'''

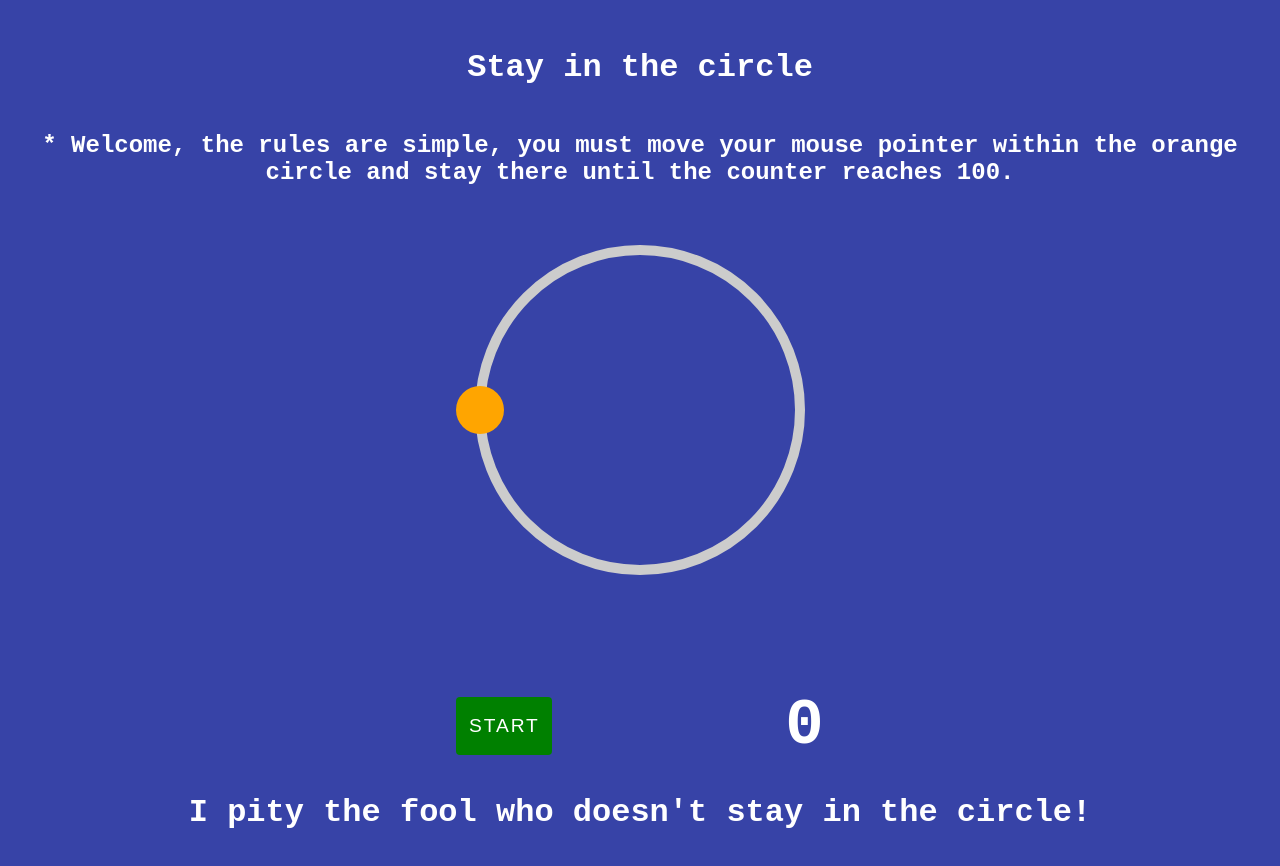
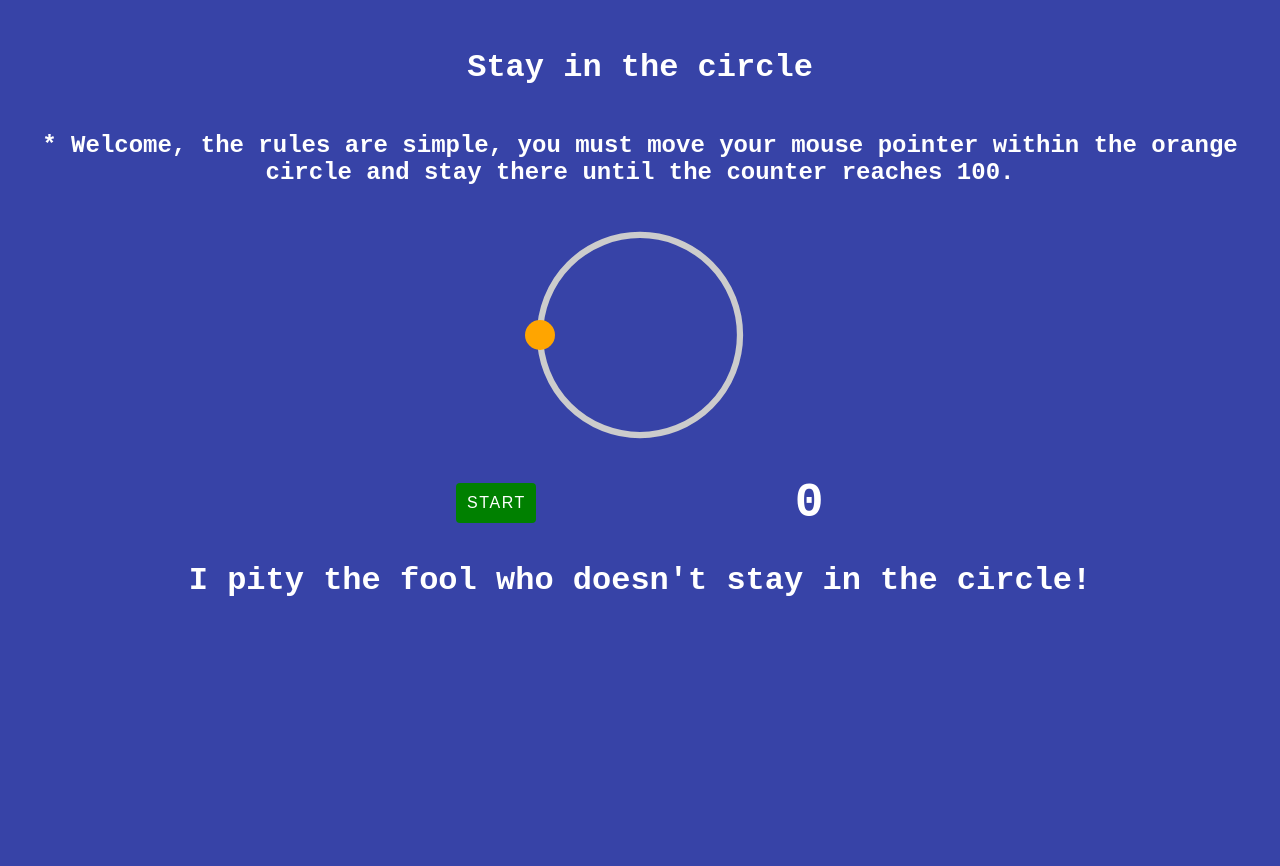
Before and after one commit to jonthedev/stay-in-the-circle, a React (Vite) app: page / in a window 1280 px wide. Shown: the top 866 px of the page. After the commit the page ends 800 px from the top, so only its background shows below. Built offline with nearby package versions, Linux system fonts and the light colour scheme.

Commit message:
style changes to overall app

```diff
--- a/package.json
+++ b/package.json
@@ -4,7 +4,8 @@
   "description": "A game built in ReactJs. Players must move the mouse pointer within the yellow circle and stay there until the counter reaches 100.",
   "main": "index.js",
   "scripts": {
-    "start": "parcel index.html"
+    "start": "parcel index.html",
+    "build": "parcel build index.html"
   },
   "author": "Jonathan D Kaonga",
   "license": "ISC",
--- a/src/components/Circle.js
+++ b/src/components/Circle.js
@@ -29,7 +29,7 @@ class Circle extends React.Component {
   render() {
     const gameStatus = this.props.gameStatus;
     return (
-      <svg viewBox="0,0 10,10" width="400px" height="400px">
+      <svg viewBox="0,0 10,10" width="250px" height="250px">
         <path
           className="track"
           fill="none"
--- a/src/style.css
+++ b/src/style.css
@@ -36,7 +36,7 @@ p {
 }
 
 svg {
-  margin-bottom: 5em;
+  margin-bottom: 1em;
 }
 
 @keyframes move {
@@ -55,12 +55,12 @@ svg {
 }
 
 .control button {
-  height: 3em;
+  height: 2.5em;
   width: 5em;
   border-radius: 4px;
   border: none;
   cursor: pointer;
-  font-size: 1.2em;
+  font-size: 1em;
   letter-spacing: 0.1em;
   text-transform: uppercase;
   color: #fff;
@@ -76,5 +76,5 @@ svg {
 
 .count {
   margin-left: 0.5em;
-  font-size: 4em;
+  font-size: 3em;
 }
```
Also changed, not shown: 4 other files (tests, documents, lock files or other folders).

'''

*PROBLEM TO SOLVE*
Your answer should consist of every line from the entries that holds "pointer".

*ANSWER FOR THE TASK*
   "description": "A game built in ReactJs. Players must move the mouse pointer within the yellow circle and stay there until the counter reaches 100.",
   cursor: pointer;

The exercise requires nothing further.